◆ Before-and-after change records ◆
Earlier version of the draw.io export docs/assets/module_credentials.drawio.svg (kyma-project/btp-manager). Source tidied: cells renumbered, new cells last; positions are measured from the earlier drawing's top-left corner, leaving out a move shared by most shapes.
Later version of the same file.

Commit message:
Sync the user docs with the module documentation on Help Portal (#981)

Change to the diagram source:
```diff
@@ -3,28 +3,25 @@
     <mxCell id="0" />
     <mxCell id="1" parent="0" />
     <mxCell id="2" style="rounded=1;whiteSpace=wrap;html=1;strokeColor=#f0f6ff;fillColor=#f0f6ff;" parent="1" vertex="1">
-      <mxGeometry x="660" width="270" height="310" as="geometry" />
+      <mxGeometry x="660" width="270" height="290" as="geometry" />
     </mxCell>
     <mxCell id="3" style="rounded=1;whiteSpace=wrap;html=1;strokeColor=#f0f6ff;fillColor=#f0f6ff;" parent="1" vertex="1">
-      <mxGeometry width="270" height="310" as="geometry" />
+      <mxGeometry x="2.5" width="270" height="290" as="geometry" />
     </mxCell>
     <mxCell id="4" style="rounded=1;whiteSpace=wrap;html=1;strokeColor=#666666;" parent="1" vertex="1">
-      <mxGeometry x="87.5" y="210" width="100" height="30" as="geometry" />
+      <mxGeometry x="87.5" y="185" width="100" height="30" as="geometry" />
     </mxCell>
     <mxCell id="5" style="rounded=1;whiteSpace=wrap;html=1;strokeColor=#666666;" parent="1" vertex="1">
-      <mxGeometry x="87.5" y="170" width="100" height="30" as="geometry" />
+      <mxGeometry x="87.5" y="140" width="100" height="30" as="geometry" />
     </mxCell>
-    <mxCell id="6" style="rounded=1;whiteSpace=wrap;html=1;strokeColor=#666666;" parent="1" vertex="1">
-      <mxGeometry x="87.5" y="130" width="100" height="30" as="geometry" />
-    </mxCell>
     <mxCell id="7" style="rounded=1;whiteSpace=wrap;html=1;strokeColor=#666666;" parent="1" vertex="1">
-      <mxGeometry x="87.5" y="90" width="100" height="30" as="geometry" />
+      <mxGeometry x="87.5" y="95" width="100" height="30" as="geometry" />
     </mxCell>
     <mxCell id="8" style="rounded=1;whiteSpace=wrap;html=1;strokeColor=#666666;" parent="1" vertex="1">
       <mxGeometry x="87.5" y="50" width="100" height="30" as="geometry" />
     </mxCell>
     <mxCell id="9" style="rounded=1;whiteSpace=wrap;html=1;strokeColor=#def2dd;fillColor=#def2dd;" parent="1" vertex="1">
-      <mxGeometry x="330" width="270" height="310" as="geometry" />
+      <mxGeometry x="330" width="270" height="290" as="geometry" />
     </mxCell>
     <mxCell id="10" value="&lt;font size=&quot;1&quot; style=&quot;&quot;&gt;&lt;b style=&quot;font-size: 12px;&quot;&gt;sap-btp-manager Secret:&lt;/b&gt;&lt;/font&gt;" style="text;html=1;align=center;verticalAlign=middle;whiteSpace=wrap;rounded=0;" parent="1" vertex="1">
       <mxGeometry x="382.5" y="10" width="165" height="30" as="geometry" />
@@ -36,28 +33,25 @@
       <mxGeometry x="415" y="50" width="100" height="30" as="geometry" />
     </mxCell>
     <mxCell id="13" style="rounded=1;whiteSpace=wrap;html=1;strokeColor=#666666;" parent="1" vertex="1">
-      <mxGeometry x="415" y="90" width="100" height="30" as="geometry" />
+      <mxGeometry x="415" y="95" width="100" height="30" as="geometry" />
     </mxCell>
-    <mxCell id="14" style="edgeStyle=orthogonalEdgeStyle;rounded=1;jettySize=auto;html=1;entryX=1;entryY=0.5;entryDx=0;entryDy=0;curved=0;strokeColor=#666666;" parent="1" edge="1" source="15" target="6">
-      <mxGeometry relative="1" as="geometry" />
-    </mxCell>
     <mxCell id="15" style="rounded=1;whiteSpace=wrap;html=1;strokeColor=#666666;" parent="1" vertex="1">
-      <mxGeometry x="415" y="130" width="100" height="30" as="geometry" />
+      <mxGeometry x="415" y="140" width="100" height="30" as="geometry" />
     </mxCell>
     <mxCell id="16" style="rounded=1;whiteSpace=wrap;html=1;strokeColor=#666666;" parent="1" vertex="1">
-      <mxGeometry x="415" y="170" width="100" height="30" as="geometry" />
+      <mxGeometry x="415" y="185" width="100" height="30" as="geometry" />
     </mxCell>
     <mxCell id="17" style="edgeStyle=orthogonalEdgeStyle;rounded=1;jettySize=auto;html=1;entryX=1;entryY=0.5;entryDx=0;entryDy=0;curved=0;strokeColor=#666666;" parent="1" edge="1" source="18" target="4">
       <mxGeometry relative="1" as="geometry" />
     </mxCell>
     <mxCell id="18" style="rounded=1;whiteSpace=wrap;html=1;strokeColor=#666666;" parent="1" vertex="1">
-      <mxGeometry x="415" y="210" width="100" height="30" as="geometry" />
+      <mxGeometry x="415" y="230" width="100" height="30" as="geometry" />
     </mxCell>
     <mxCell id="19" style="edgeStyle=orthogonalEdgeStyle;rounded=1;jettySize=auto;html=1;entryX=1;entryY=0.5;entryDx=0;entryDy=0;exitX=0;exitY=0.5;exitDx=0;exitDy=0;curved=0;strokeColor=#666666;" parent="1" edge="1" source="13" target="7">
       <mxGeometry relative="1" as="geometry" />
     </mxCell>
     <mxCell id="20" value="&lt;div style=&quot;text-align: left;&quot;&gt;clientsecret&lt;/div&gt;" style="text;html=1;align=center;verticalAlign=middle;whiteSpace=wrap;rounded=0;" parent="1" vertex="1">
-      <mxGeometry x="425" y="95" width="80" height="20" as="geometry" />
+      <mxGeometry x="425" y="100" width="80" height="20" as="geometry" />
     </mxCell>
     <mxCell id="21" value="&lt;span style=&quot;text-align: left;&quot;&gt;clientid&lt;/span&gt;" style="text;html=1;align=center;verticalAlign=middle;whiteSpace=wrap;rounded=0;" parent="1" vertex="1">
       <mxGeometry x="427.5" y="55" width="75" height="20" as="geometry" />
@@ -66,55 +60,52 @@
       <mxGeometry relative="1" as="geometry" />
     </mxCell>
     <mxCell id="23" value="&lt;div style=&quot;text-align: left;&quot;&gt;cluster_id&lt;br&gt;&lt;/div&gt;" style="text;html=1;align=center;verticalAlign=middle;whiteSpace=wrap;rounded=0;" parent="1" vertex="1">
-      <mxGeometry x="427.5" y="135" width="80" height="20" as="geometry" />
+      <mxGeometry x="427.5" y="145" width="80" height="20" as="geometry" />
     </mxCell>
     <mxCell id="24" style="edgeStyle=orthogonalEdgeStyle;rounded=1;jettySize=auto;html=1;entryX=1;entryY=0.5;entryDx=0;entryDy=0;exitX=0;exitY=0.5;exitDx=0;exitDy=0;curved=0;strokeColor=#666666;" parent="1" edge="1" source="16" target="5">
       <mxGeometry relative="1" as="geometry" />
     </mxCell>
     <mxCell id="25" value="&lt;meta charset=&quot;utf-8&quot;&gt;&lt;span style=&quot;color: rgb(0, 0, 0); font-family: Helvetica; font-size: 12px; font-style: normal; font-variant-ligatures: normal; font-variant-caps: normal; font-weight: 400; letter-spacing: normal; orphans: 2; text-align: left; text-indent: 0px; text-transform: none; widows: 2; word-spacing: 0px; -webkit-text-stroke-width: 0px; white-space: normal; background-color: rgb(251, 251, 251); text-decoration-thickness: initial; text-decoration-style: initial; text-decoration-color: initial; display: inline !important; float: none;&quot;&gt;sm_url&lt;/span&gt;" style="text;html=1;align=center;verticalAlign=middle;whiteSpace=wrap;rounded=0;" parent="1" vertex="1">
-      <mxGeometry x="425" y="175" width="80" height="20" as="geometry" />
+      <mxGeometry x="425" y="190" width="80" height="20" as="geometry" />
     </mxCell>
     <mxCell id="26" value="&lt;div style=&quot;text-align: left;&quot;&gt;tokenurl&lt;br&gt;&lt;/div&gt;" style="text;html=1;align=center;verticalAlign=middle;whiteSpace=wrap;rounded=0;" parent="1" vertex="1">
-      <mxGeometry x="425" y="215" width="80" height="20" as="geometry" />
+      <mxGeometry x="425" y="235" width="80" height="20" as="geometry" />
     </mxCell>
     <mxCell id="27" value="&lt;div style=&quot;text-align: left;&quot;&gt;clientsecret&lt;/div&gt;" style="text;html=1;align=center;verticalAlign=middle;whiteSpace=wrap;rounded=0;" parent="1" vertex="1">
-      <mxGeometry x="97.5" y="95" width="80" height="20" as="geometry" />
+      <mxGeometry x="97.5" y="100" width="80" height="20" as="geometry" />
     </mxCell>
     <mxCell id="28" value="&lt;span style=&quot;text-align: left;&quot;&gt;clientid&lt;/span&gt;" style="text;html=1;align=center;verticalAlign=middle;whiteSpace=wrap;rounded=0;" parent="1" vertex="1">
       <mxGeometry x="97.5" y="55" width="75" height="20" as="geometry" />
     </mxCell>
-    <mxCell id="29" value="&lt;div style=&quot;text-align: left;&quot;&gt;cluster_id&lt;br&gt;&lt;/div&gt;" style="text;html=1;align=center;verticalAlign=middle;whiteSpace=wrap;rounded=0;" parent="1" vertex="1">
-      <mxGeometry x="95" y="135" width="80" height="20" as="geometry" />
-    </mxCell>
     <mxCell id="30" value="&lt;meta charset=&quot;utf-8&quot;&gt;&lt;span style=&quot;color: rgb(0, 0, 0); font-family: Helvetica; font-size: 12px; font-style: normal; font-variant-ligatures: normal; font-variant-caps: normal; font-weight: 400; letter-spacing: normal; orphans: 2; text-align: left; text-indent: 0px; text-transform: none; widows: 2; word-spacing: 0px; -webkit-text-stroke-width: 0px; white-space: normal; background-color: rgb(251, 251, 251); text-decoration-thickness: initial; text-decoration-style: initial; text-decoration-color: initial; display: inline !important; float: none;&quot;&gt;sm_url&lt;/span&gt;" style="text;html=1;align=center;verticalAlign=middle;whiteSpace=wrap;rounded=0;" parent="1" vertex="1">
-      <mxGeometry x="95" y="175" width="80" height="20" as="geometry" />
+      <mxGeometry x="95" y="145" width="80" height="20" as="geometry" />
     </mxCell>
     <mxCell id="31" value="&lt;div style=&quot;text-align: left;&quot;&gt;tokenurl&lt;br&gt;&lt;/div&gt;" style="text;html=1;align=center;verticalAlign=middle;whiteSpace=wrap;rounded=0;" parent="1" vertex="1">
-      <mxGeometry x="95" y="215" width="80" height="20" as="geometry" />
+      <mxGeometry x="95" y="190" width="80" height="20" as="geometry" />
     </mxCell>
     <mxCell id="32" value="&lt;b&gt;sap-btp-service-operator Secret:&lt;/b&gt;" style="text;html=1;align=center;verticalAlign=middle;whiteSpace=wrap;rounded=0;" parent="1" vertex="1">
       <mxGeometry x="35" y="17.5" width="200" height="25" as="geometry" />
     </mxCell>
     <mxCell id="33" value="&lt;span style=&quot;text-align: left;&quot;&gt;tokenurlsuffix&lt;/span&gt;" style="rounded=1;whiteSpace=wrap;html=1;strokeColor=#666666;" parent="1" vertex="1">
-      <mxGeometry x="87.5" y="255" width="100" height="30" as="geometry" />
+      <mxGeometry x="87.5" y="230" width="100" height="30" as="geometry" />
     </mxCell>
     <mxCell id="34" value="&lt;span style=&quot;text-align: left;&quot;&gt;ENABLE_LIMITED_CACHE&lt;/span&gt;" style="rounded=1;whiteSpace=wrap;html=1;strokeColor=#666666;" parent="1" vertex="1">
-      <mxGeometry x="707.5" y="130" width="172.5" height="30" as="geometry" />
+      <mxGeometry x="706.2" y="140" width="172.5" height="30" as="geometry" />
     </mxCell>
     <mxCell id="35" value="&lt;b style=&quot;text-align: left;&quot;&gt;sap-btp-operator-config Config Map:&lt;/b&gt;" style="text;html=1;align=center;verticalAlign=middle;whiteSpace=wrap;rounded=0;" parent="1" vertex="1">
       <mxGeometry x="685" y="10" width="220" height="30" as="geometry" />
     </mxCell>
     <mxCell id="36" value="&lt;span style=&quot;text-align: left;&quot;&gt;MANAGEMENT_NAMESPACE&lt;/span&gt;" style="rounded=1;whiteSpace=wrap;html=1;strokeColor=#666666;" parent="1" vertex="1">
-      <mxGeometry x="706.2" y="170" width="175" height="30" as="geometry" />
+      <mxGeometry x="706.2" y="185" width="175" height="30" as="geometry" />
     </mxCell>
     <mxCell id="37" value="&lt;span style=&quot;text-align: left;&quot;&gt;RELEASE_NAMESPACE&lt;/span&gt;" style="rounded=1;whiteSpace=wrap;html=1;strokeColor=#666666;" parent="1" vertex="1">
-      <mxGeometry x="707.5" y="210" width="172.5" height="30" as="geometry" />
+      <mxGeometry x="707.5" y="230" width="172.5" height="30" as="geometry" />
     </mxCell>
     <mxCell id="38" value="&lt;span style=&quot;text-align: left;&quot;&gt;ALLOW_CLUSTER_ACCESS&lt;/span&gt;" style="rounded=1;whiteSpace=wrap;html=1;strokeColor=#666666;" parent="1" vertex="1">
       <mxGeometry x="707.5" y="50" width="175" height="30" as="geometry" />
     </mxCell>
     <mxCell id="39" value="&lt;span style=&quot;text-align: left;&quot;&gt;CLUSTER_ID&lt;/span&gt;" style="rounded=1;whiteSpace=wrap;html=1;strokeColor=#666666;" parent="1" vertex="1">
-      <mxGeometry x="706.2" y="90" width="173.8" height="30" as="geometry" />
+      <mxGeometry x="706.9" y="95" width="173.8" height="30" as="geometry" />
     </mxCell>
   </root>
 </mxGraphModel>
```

◆ TASK REQUIREMENTS ◆
Go through the data line by line and say how many lines contain "edgeStyle". Give the number alone.

◆ RESPONSE ◆
4